-- Opening Marker --
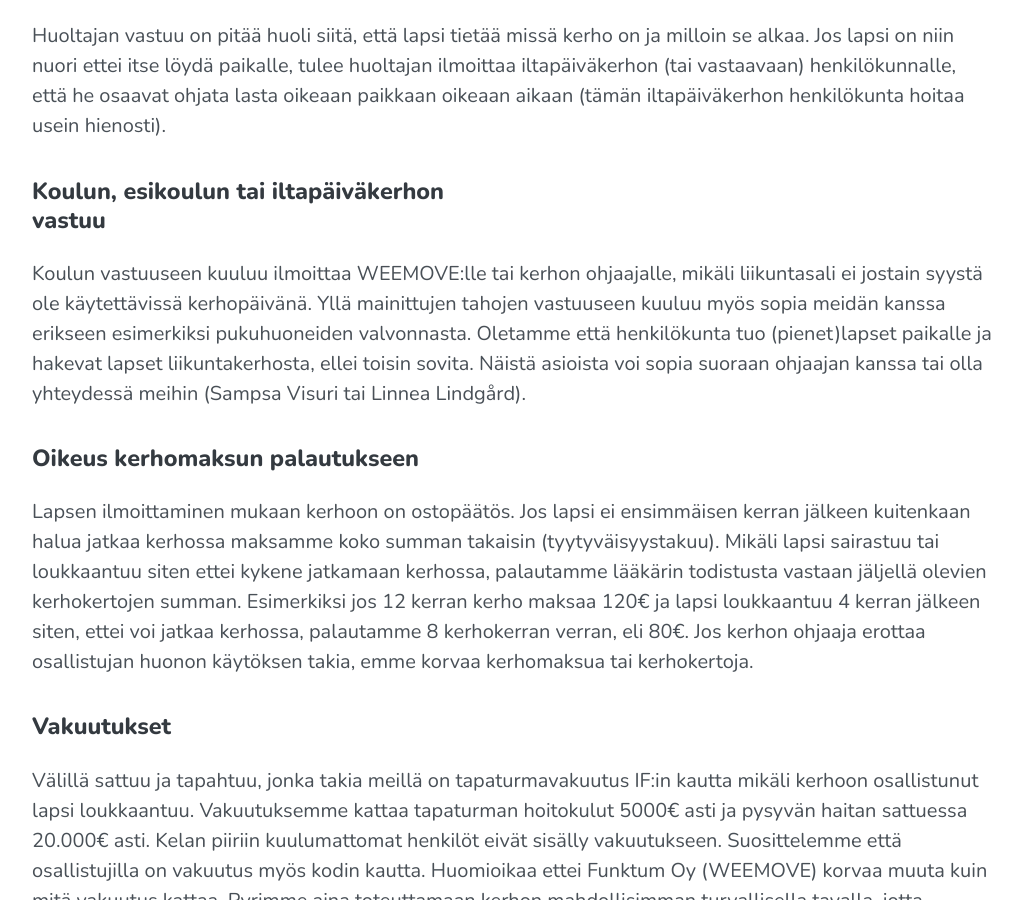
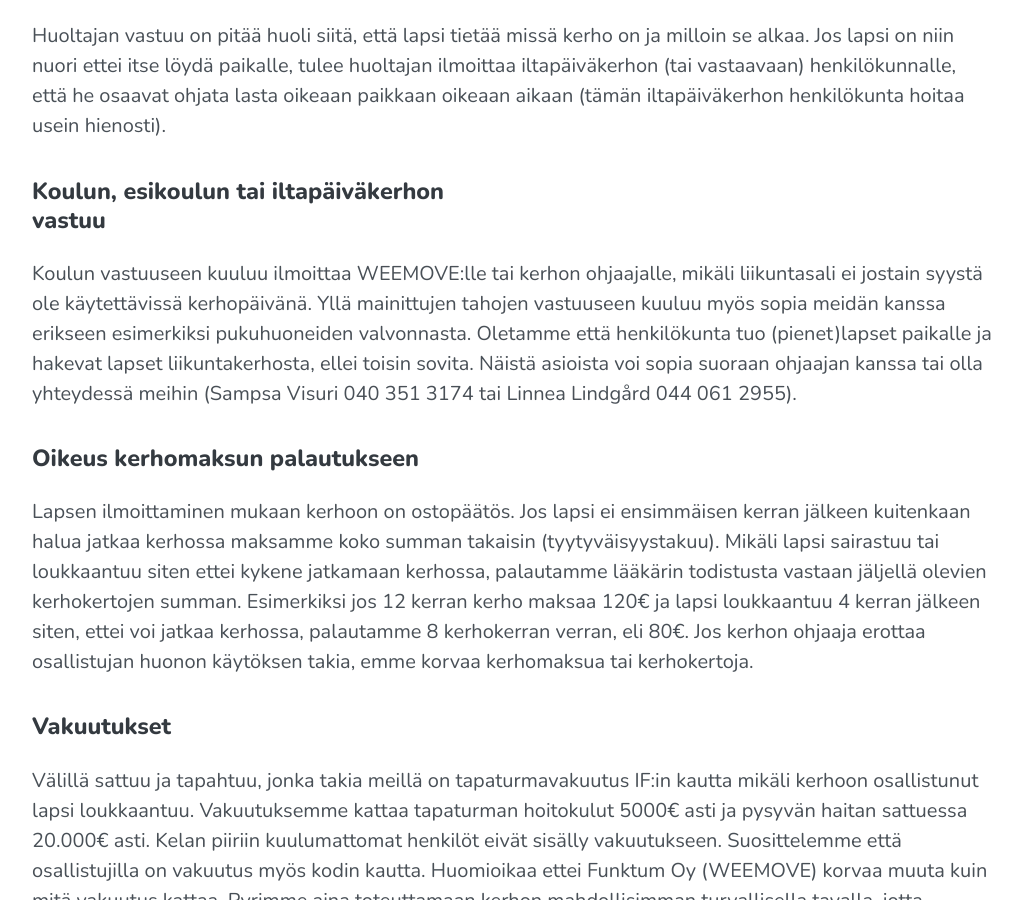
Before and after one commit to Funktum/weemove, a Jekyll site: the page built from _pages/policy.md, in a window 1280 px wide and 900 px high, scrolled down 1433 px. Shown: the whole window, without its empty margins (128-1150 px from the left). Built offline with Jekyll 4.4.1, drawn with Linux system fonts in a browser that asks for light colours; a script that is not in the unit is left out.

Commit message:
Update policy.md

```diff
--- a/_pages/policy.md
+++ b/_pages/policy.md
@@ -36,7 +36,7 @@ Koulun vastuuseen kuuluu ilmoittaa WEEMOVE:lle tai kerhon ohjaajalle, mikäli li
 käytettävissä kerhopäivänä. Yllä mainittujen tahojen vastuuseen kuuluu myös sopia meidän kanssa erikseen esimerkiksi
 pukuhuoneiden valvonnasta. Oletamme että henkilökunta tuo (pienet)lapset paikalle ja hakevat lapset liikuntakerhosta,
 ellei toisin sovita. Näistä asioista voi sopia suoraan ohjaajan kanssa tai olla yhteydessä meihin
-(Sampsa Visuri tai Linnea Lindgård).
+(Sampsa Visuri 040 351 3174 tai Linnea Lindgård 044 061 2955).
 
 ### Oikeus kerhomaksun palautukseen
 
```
-- Closing Marker --
■ **WORK INSTRUCTION**
The lines to report are those in the material above that contain the word "sopia"; copy every one of them.

■ **RESPONSE TO THE EXERCISE**
 käytettävissä kerhopäivänä. Yllä mainittujen tahojen vastuuseen kuuluu myös sopia meidän kanssa erikseen esimerkiksi
 ellei toisin sovita. Näistä asioista voi sopia suoraan ohjaajan kanssa tai olla yhteydessä meihin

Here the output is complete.